William Ford: "Fisherman"




                        Hansville, Washington


He sets up his table by the roadside

and sells them off, salmon

caught that morning—

on a good day two or three kings,

more than anyone should have

if we go by the regulations.


Because he never talks to us

we talk of him, over pie and coffee,

as though he’d been the smart one

to quit the office if and when he did

or had had it with his wife and kids

or was an alien with bad papers.


By the end of October the Sound

has the skin of many dead things

and the great winds pick up

carving new beach out of stone.

His boat is the last one beached,

its bottom black with sea life.


All winter long he works on it,

the engine and drive train first,

then every screw and joint

as though he’d try, next season,

the high cold swells of the Bering,

where they fish all night in the sun.
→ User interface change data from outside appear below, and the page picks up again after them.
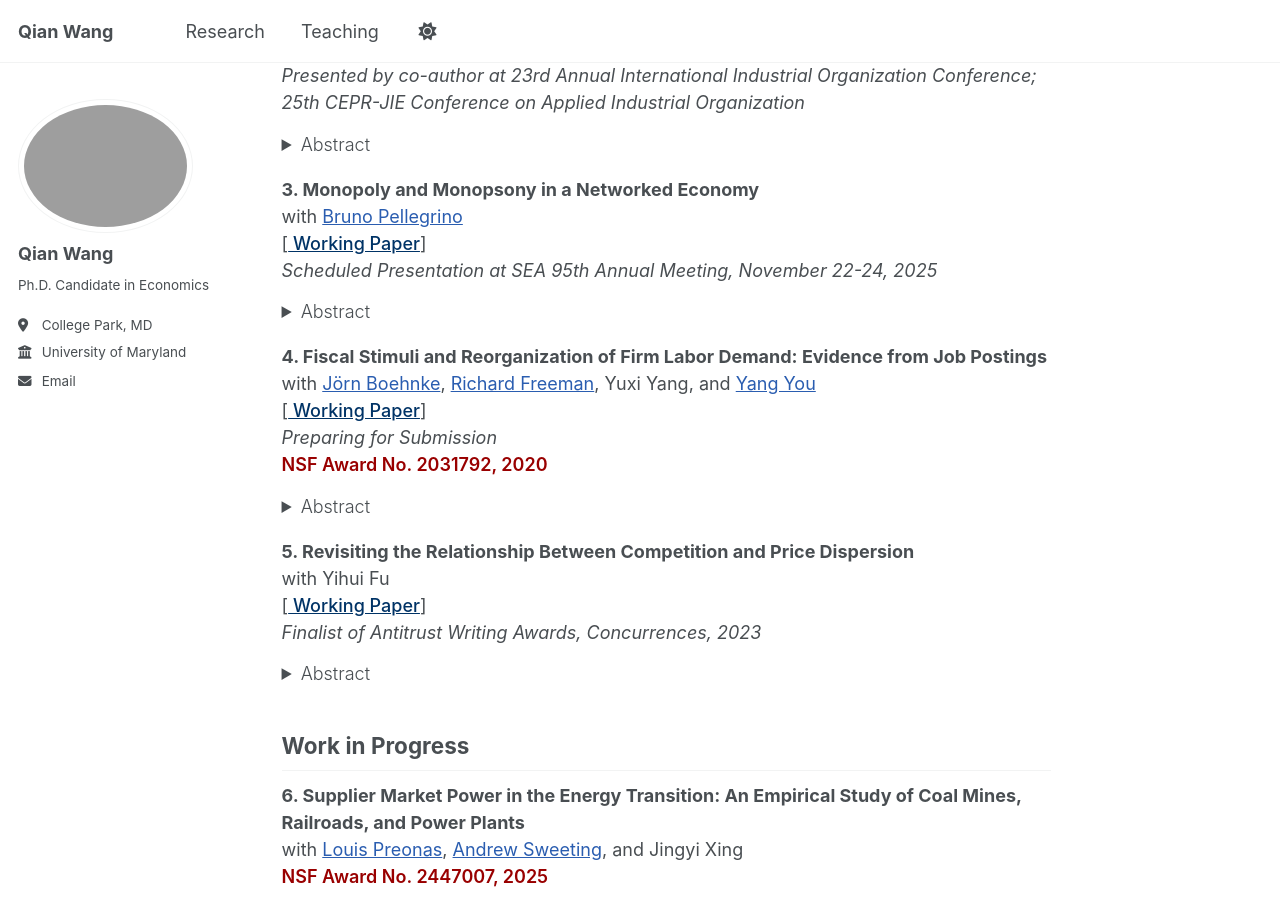
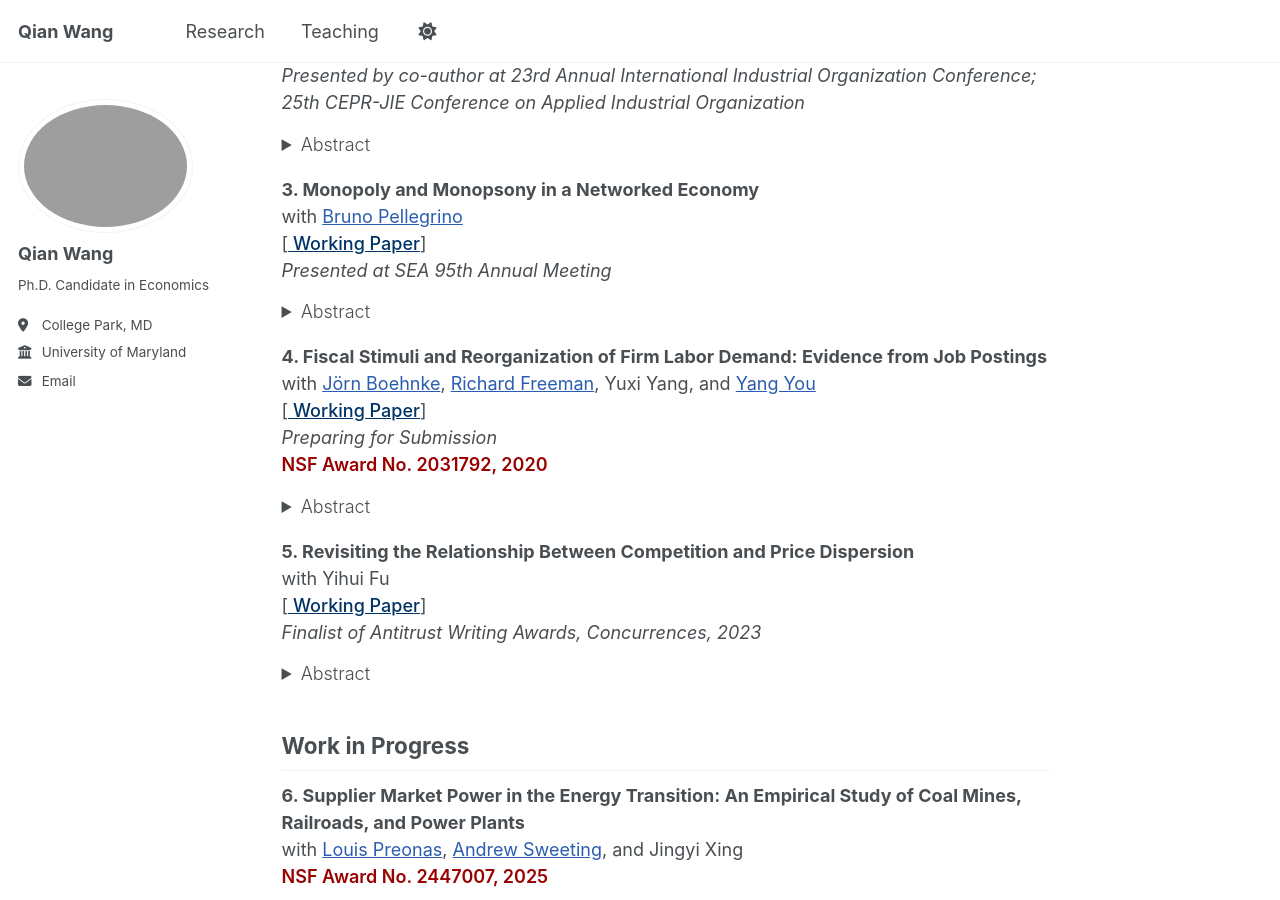
Before and after one commit to qwang819/qwang819.github.io, a Jekyll site: the page built from _pages/about.md, in a window 1280 px wide and 900 px high, scrolled down 709 px. Built offline with Jekyll 4.4.1, drawn with Linux system fonts in a browser that asks for light colours; a script that is not in the unit is left out.

Commit message:
Update about.md

```diff
--- a/_pages/about.md
+++ b/_pages/about.md
@@ -46,7 +46,7 @@ Working Paper</a>]
 with <a href="https://www.brunopellegrino.com/" style="color: #2A5DB0;">Bruno Pellegrino</a>
 [<a href="https://www.dropbox.com/scl/fi/z53oa3nzh4j25pk3em70v/monopoly_monopsony_network.pdf?rlkey=yyyx9d0sbzzketn8byy4s92pq&st=1h5qjwhi&dl=0" style="color:#003366; font-weight:550">
 Working Paper</a>]
-*Scheduled Presentation at SEA 95th Annual Meeting, November 22-24, 2025*
+*Presented at SEA 95th Annual Meeting*
 <details style="margin-top: -0.5rem; margin-bottom: 1rem;">
    <summary><span style="font-weight:300;">Abstract</span></summary>
    <p style="text-align: justify;">
```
William Ford's work has appeared recently in Brilliant Corners, Southern Humanities Review, and Verse Wisconsin.